HIV-related brain problems are studied

April 27, 2006

Scripps Research Institute scientists have shed new light on the molecular basis of brain function problems associated with immune deficiency viruses.

The La Jolla, Calif., researchers used viruses similar to the HIV, or human immunodeficiency virus, the cause of acquired immune deficiency syndrome, or AIDS. They said their findings may ultimately lead to new therapeutic interventions to prevent or reverse nervous system disorders in HIV-infected individuals.

Using multi-disciplinary analysis -- including cognitive, neurophysiologic, virologic, and molecular techniques -- the team found both a low-level viral infection in the brain as well as immune cells that had infiltrated the brain in order to protect against the virus.

"As in the rest of the body, in the brain immune cells achieve a level of control of the virus, but are unable to clear the infection," said lead author Howard Fox, an associate professor at Scripps Research and director of Scripps NeuroAIDS Preclinical Studies Center. "Over the long-term, this immune response may act as a double-edged sword, protecting against rampant viral replication in the brain, but leading to brain dysfunction."

The study appears in the Journal of Neuroscience.

Copyright 2006 by United Press International

Explore further: Study reveals workings of mysterious 'relief valve' that protects cells from swelling

Related Stories

Scientists discover blueprint of body's heat sensor

January 18, 2016

Touch a hot stove, and your fingers will recoil in pain because your skin carries tiny temperature sensors that detect heat and send a message to your brain saying, "Ouch! That's hot! Let go!"

Scientists create vaccine against heroin high

July 20, 2011

Researchers at The Scripps Research Institute have developed a highly successful vaccine against a heroin high and have proven its therapeutic potential in animal models.

Worm-like marine animal providing

June 18, 2008

[B]The marine invertebrate amphioxus offers baseline information for genetic roots of vertebrate innovation such as the adaptive immune system[/B] Research on the genome of a marine creature led by scientists at Scripps ...

Recommended for you

Nanoscale cavity strongly links quantum particles

February 8, 2016

Scientists have created a crystal structure that boosts the interaction between tiny bursts of light and individual electrons, an advance that could be a significant step toward establishing quantum networks in the future.

Earth-like planets have Earth-like interiors

February 8, 2016

Every school kid learns the basic structure of the Earth: a thin outer crust, a thick mantle, and a Mars-sized core. But is this structure universal? Will rocky exoplanets orbiting other stars have the same three layers? ...

Tiny diatoms boast enormous strength

February 8, 2016

Diatoms are single-celled algae organisms, around 30 to 100 millionths of a meter in diameter, that are ubiquitous throughout the oceans.

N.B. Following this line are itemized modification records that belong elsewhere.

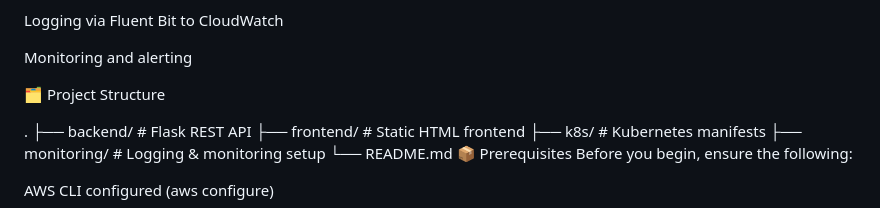
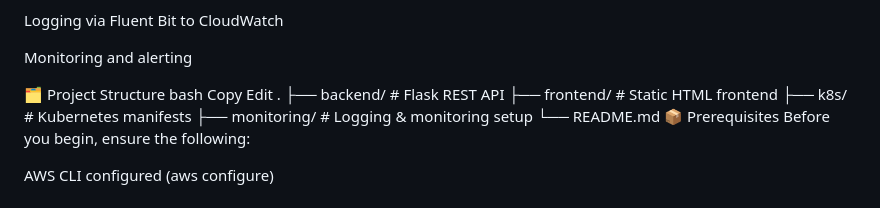
Before and after one commit to Ganesh-14389/flask-python-eks, a Markdown page: README.md, the part around the change printed below. GitHub-like rendering.

```diff
--- a/README.md
+++ b/README.md
@@ -17,7 +17,9 @@ Logging via Fluent Bit to CloudWatch
 Monitoring and alerting
 
 🗂️ Project Structure
-
+bash
+Copy
+Edit
 .
 ├── backend/         # Flask REST API
 ├── frontend/        # Static HTML frontend
```
Also changed, not shown: other parts of README.md (+1 -4 lines).
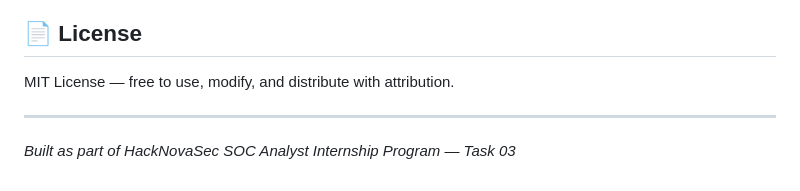
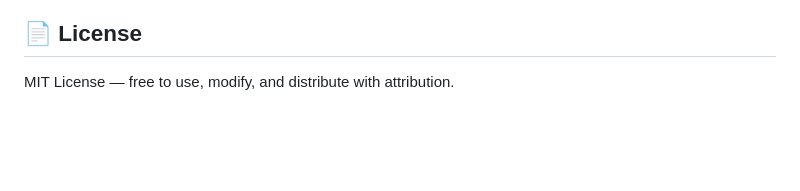
Before and after one commit to rushi0818/Threatlens, a Markdown page: README.md, the part around the change. Drawn GitHub-style; blank space fills up the shorter version.

Commit message:
Update README to remove internship note
Removed internship program note from README.

```diff
--- a/README.md
+++ b/README.md
@@ -219,7 +219,3 @@ Always analyze malware samples in an isolated environment (VM).
 ## 📄 License
 
 MIT License — free to use, modify, and distribute with attribution.
-
----
-
-*Built as part of HackNovaSec SOC Analyst Internship Program — Task 03*
```
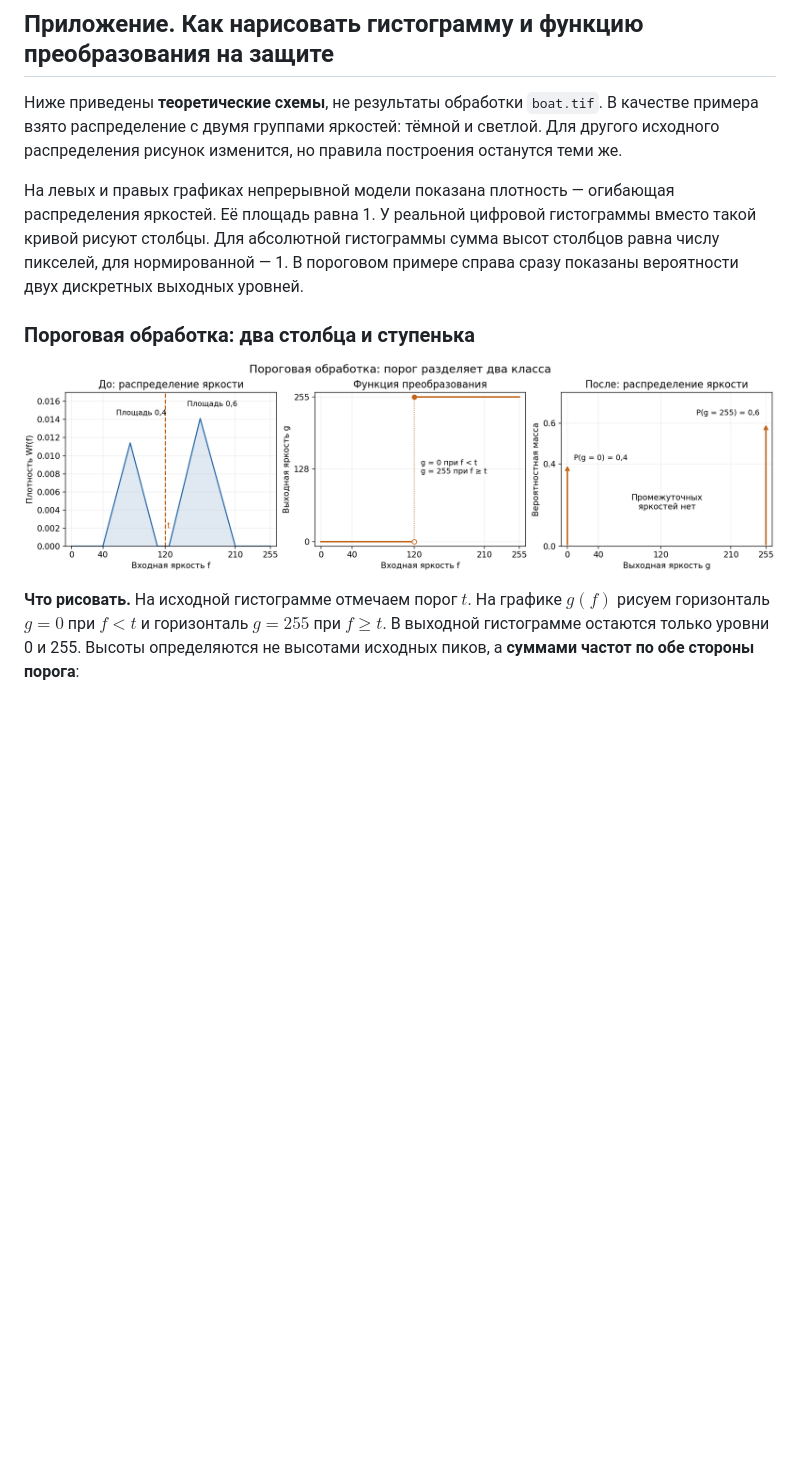
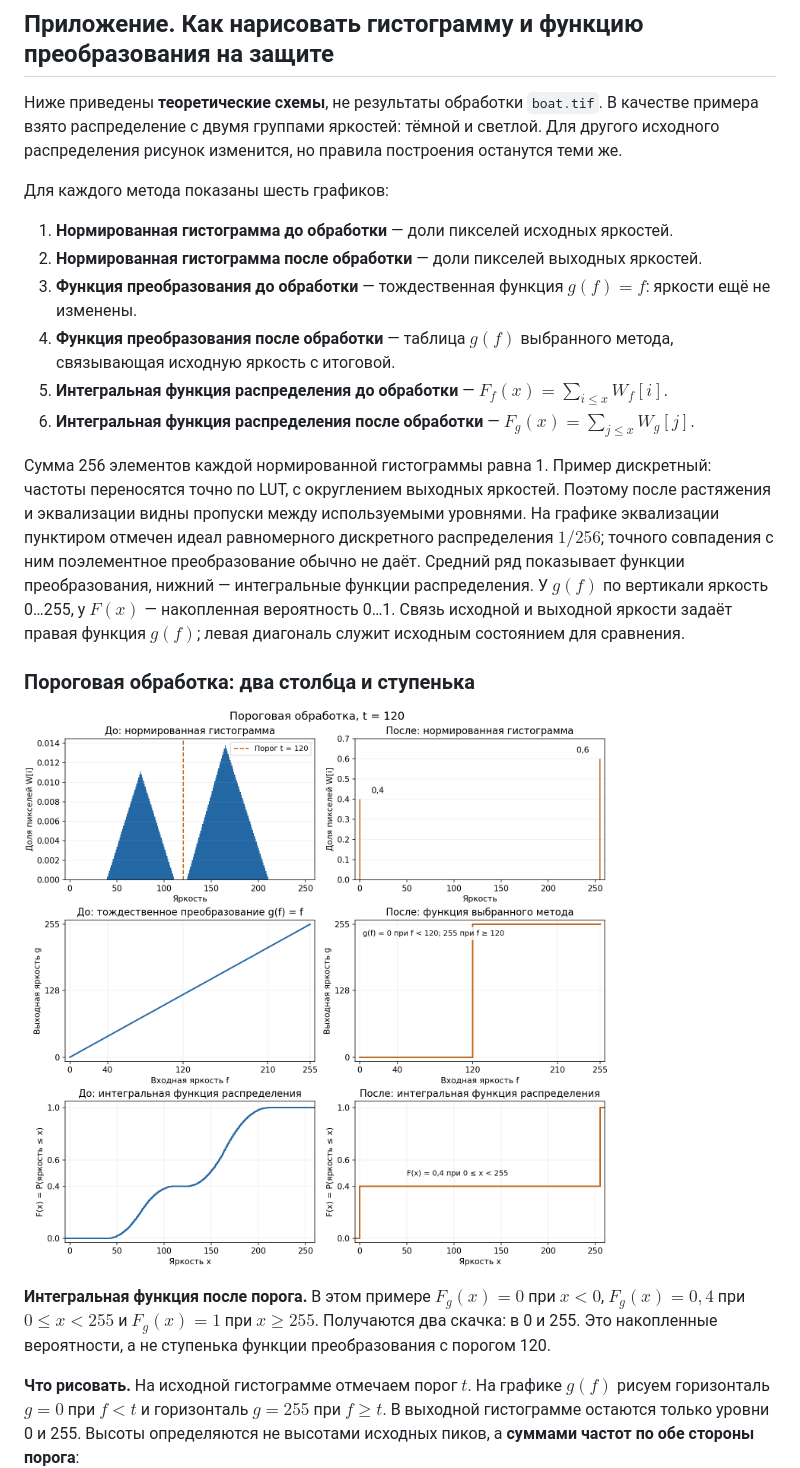
Before and after one commit to Darowiin/IPaAM, a Markdown page: Ответы на вопросы к ЛР1.md, the part around one of its changes. Drawn GitHub-style; pictures changed too: docs/lab1_theory/threshold.png; blank space fills up the shorter version.

Commit message:
last version

```diff
--- a/Ответы на вопросы к ЛР1.md
+++ b/Ответы на вопросы к ЛР1.md
@@ -250,11 +250,22 @@ $$W_{new}(g) = \frac{1}{255} = \text{const}, \qquad F_{new}(g) = \int_0^g \frac{
 В качестве примера взято распределение с двумя группами яркостей: тёмной и светлой.
 Для другого исходного распределения рисунок изменится, но правила построения останутся теми же.
 
-На левых и правых графиках непрерывной модели показана плотность — огибающая распределения яркостей. Её площадь равна 1. У реальной цифровой гистограммы вместо такой кривой рисуют столбцы. Для абсолютной гистограммы сумма высот столбцов равна числу пикселей, для нормированной — 1. В пороговом примере справа сразу показаны вероятности двух дискретных выходных уровней.
+Для каждого метода показаны шесть графиков:
+
+1. **Нормированная гистограмма до обработки** — доли пикселей исходных яркостей.
+2. **Нормированная гистограмма после обработки** — доли пикселей выходных яркостей.
+3. **Функция преобразования до обработки** — тождественная функция $g(f)=f$: яркости ещё не изменены.
+4. **Функция преобразования после обработки** — таблица $g(f)$ выбранного метода, связывающая исходную яркость с итоговой.
+5. **Интегральная функция распределения до обработки** — $F_f(x)=\sum_{i\le x}W_f[i]$.
+6. **Интегральная функция распределения после обработки** — $F_g(x)=\sum_{j\le x}W_g[j]$.
+
+Сумма 256 элементов каждой нормированной гистограммы равна 1. Пример дискретный: частоты переносятся точно по LUT, с округлением выходных яркостей. Поэтому после растяжения и эквализации видны пропуски между используемыми уровнями. На графике эквализации пунктиром отмечен идеал равномерного дискретного распределения $1/256$; точного совпадения с ним поэлементное преобразование обычно не даёт. Средний ряд показывает функции преобразования, нижний — интегральные функции распределения. У $g(f)$ по вертикали яркость 0…255, у $F(x)$ — накопленная вероятность 0…1. Связь исходной и выходной яркости задаёт правая функция $g(f)$; левая диагональ служит исходным состоянием для сравнения.
 
 ### Пороговая обработка: два столбца и ступенька
 
 ![Теоретическая схема пороговой обработки](docs/lab1_theory/threshold.png)
+
+**Интегральная функция после порога.** В этом примере $F_g(x)=0$ при $x<0$, $F_g(x)=0{,}4$ при $0\le x<255$ и $F_g(x)=1$ при $x\ge255$. Получаются два скачка: в 0 и 255. Это накопленные вероятности, а не ступенька функции преобразования с порогом 120.
 
 **Что рисовать.** На исходной гистограмме отмечаем порог $t$. На графике $g(f)$ рисуем горизонталь $g=0$ при $f<t$ и горизонталь $g=255$ при $f\ge t$. В выходной гистограмме остаются только уровни 0 и 255. Высоты определяются не высотами исходных пиков, а **суммами частот по обе стороны порога**:
 
```
Also changed, not shown: other parts of Ответы на вопросы к ЛР1.md (+4 -0 lines), docs/lab1_theory/equalization.png, docs/lab1_theory/linear_contrast.png.
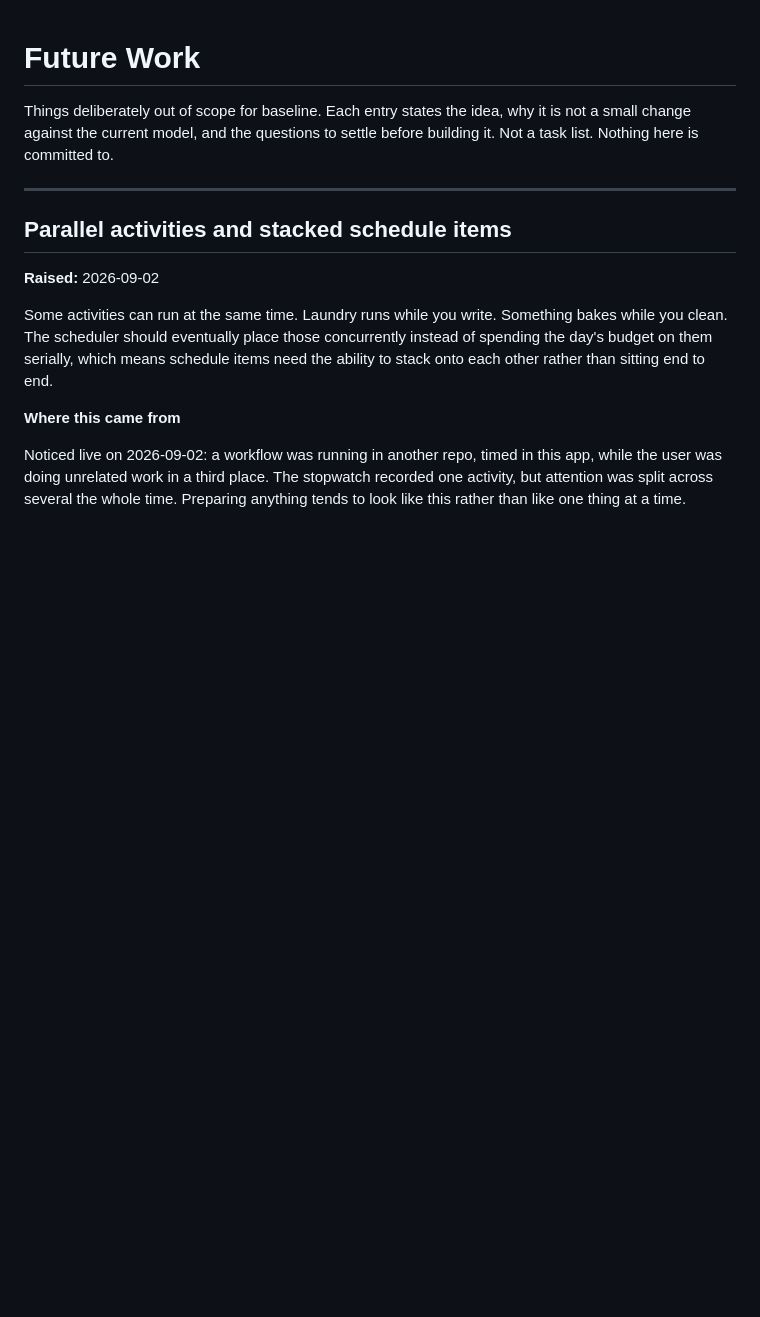
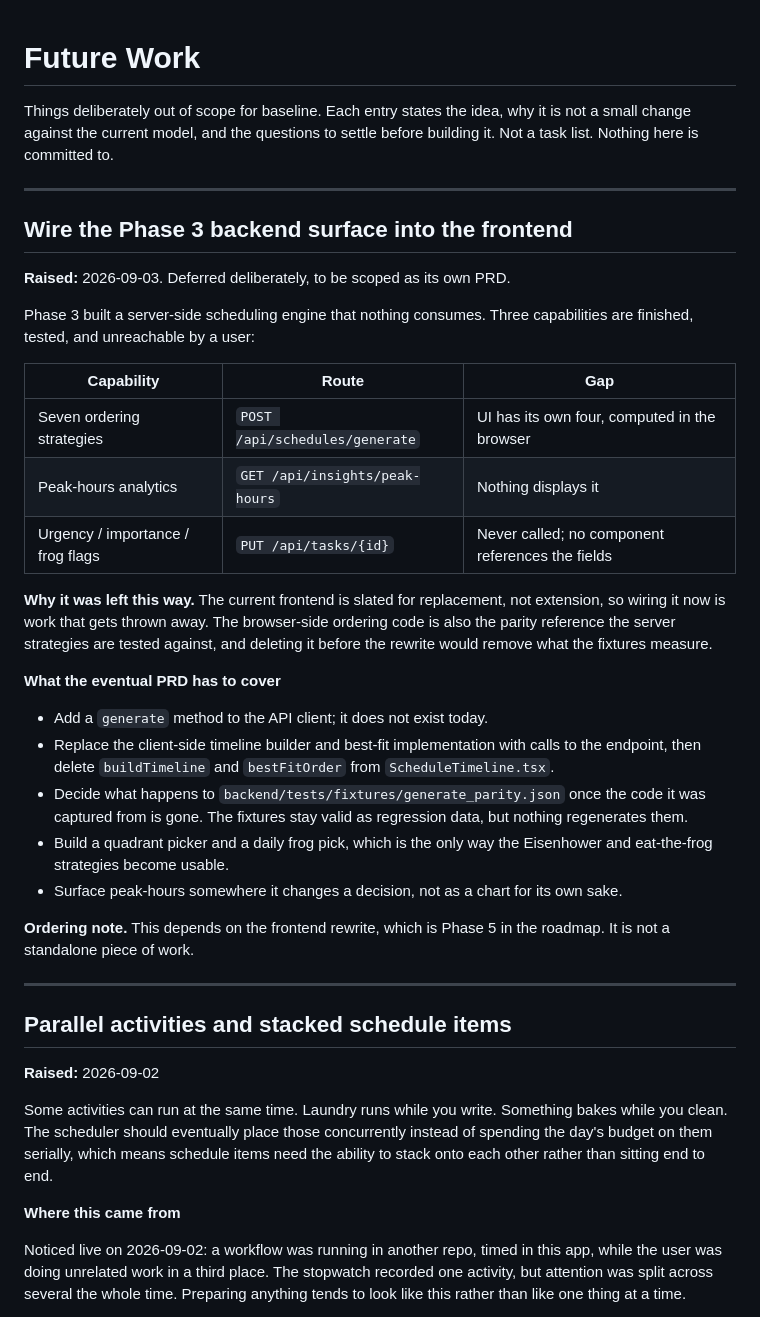
Before and after one commit to steviepee/Stopwatch-scheduler, a Markdown page: future-work.md, the part around the change. GitHub-like rendering; blank space fills up the shorter version.

```diff
--- a/future-work.md
+++ b/future-work.md
@@ -3,6 +3,40 @@
 Things deliberately out of scope for baseline. Each entry states the idea, why it is not a
 small change against the current model, and the questions to settle before building it.
 Not a task list. Nothing here is committed to.
+
+---
+
+## Wire the Phase 3 backend surface into the frontend
+
+**Raised:** 2026-09-03. Deferred deliberately, to be scoped as its own PRD.
+
+Phase 3 built a server-side scheduling engine that nothing consumes. Three capabilities are
+finished, tested, and unreachable by a user:
+
+| Capability | Route | Gap |
+|---|---|---|
+| Seven ordering strategies | `POST /api/schedules/generate` | UI has its own four, computed in the browser |
+| Peak-hours analytics | `GET /api/insights/peak-hours` | Nothing displays it |
+| Urgency / importance / frog flags | `PUT /api/tasks/{id}` | Never called; no component references the fields |
+
+**Why it was left this way.** The current frontend is slated for replacement, not extension, so
+wiring it now is work that gets thrown away. The browser-side ordering code is also the parity
+reference the server strategies are tested against, and deleting it before the rewrite would
+remove what the fixtures measure.
+
+**What the eventual PRD has to cover**
+
+- Add a `generate` method to the API client; it does not exist today.
+- Replace the client-side timeline builder and best-fit implementation with calls to the endpoint,
+  then delete `buildTimeline` and `bestFitOrder` from `ScheduleTimeline.tsx`.
+- Decide what happens to `backend/tests/fixtures/generate_parity.json` once the code it was
+  captured from is gone. The fixtures stay valid as regression data, but nothing regenerates them.
+- Build a quadrant picker and a daily frog pick, which is the only way the Eisenhower and
+  eat-the-frog strategies become usable.
+- Surface peak-hours somewhere it changes a decision, not as a chart for its own sake.
+
+**Ordering note.** This depends on the frontend rewrite, which is Phase 5 in the roadmap. It is
+not a standalone piece of work.
 
 ---
 
```
Also changed, not shown: AsIWasSaying.md (added, +156 -0 lines), DIAGNOSTIC.md (+18 -12 lines).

These creatures are encased within a hard shell shaped like a wide, flattened cylinder—like ...

Making sense of metallic glass

February 8, 2016

If you freeze any liquid fast enough, even liquid metal, it becomes a glass. Vitrified metals, or metallic glasses, are at the frontier of materials science research. They have been made by rapidly cooling alloys of various ...

0 comments

Please sign in to add a comment. Registration is free, and takes less than a minute. Read more

Click here to reset your password.
Sign in to get notified via email when new comments are made.